Shearwater to Bottleneck Cove to Bishop Cove

Ivory Island light station at the corner of Seaforth Channel and Finlayson Channel
May 27-28, 2015

The route north from Shearwater takes you west towards the mouth of Seaforth Channel, and as the name implies, it leads to the sea.  The first sheltered waters after leaving Shearwater are 15 or so miles away, and Seaforth has a reputation.

Ivory Island is the choice point.  If you don't like what you're experiencing, tuck into the channel that leaves Ivory Island Light to port, and work your way up through the protected Reid Channel. It is actually quite an attractive passage, but requires some close navigational attention (and tidal awareness).  If the seas are tame, leave Ivory Island to starboard and swing north in a wide arc into Finlayson Channel. This particular morning, Odin was elsewhere and we enjoyed a favorable tide that brought us to the mouth of Finlayson on kindly seas -- glassy, even, with but a hint of ocean swell.

We passed by Klemtu, a Tsimshian First Nations village that has fuel, provisions, and is served by BC Ferries.  Klemtu is creating a niche for itself as an outdoor recreation destination (kayaking and sport fishing, laced with an agreeable exposure to First Nation culture). There is a Tsimshian Big House here that can be toured for a fee.
Sailing on a broad reach northbound on Finlayson Channel
We chose Bottleneck Cove as our destination for the night, and the weather grew more pleasant as the day wore on, to the point that our last hour or so was entirely sail-powered and exhilarating. Ripple's drifter, a parachute-style sail a bit like a spinnaker, but with a head and tack that that attach where the jib would normally fly, will drive the boat at 5 knots or better downwind or on a reach. We sailed on the upper margin of safety for the sail, the wind growing through the afternoon, but the groaning surge of the boat in that wind was intoxicating. Tacking or jibing the drifter is a dicey affair, but we needed to do so but once.

Bedlam at anchor in Bottleneck Cove as we entered
We pulled into the narrow neck of the cove just before 1700, and found Bedlam at anchor, as well as another sailboat and a Ranger Tug.  Bottleneck is a large anchorage, but long and narrow, and it seemed utterly impervious to weather 'out there'.  There is nothing like sleeping securely on the hook!

Sneaking past Bedlam in Bottleneck Cove at 0430.
We were mostly last to arrive and first to leave every anchorage.
We left Bottleneck early -- 0430 -- knowing we had a long day ahead of us.  Finlayson Channel funnels into Hiekish Narrows a few miles north of Bottleneck Cove, transitions into Grahm Reach and then Fraser reach.
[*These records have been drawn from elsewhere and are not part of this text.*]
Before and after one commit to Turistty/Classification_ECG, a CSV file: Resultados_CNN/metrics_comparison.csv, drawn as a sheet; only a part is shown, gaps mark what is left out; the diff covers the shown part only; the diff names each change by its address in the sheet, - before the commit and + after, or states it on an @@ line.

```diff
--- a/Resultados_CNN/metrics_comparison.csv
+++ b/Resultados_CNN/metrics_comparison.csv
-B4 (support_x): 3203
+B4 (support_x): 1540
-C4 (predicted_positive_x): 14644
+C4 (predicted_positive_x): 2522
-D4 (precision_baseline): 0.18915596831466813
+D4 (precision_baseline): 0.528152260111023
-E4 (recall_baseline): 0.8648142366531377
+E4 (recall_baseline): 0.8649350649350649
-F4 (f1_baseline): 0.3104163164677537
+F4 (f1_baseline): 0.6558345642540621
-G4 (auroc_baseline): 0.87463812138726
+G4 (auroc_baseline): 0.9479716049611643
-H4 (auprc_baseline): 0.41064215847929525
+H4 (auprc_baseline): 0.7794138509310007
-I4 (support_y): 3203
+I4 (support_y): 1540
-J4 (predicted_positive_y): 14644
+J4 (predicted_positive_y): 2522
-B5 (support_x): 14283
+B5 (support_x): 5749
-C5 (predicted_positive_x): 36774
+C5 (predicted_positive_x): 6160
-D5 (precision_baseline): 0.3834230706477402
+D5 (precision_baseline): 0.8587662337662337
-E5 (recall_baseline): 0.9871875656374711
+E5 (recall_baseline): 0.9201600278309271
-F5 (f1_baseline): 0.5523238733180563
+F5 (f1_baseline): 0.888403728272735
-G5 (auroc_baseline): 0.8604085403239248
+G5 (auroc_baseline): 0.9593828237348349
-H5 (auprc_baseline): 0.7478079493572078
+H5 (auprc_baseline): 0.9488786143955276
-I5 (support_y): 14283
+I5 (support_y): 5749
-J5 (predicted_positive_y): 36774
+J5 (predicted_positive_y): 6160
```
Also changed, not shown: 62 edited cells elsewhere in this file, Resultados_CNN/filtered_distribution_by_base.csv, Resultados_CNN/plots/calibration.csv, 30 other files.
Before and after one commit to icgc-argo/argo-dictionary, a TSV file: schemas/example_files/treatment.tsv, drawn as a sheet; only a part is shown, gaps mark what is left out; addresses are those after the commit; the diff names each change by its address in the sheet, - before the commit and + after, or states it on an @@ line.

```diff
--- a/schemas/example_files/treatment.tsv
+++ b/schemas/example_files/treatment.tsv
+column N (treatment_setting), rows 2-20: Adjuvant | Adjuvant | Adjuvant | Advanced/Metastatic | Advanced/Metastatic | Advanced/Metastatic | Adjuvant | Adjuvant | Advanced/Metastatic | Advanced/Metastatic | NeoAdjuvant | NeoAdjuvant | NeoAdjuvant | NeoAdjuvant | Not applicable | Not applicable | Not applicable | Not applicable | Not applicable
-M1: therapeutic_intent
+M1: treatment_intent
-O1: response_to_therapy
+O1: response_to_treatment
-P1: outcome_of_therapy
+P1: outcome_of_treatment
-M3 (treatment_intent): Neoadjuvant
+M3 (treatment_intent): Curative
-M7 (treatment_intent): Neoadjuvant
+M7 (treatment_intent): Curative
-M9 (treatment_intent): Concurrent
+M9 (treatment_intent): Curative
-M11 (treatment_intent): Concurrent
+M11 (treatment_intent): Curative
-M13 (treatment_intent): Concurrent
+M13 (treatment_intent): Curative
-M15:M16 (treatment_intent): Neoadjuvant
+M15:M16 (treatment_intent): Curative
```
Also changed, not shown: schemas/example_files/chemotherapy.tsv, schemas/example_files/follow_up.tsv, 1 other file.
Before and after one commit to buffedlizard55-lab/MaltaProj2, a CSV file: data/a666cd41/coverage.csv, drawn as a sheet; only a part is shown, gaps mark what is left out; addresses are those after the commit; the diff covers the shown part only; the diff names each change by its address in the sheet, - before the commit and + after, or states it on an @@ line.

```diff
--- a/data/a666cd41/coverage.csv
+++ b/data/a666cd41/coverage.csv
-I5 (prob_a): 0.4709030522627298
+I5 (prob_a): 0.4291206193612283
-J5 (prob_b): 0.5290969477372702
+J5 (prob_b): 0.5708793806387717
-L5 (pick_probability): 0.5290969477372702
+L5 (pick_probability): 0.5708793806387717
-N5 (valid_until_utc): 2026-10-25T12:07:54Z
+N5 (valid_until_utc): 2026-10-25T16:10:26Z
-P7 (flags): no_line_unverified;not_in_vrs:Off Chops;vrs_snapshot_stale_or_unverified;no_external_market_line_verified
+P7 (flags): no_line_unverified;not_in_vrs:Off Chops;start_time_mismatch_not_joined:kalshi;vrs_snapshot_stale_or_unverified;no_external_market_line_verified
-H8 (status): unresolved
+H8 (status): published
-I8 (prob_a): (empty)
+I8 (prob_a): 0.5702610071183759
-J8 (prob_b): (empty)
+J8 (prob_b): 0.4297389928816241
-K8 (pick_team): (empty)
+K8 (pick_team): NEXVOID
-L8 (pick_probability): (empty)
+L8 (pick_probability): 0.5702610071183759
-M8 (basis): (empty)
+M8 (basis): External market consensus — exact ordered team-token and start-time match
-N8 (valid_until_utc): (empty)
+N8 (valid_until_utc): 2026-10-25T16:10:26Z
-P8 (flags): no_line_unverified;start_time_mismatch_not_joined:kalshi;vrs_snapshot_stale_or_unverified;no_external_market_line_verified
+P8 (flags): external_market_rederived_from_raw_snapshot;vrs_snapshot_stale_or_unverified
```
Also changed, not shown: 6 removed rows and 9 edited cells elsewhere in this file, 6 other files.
The only place along this interval to anchor was Butedale, a quirky, more or less abandoned town that seems always on the threshold of redevelopment. A single caretaker lives there, reportedly eager to have you stop.  It was way too early in our day to do so, so we pressed on.

sunrise near the top of Finlayson Channel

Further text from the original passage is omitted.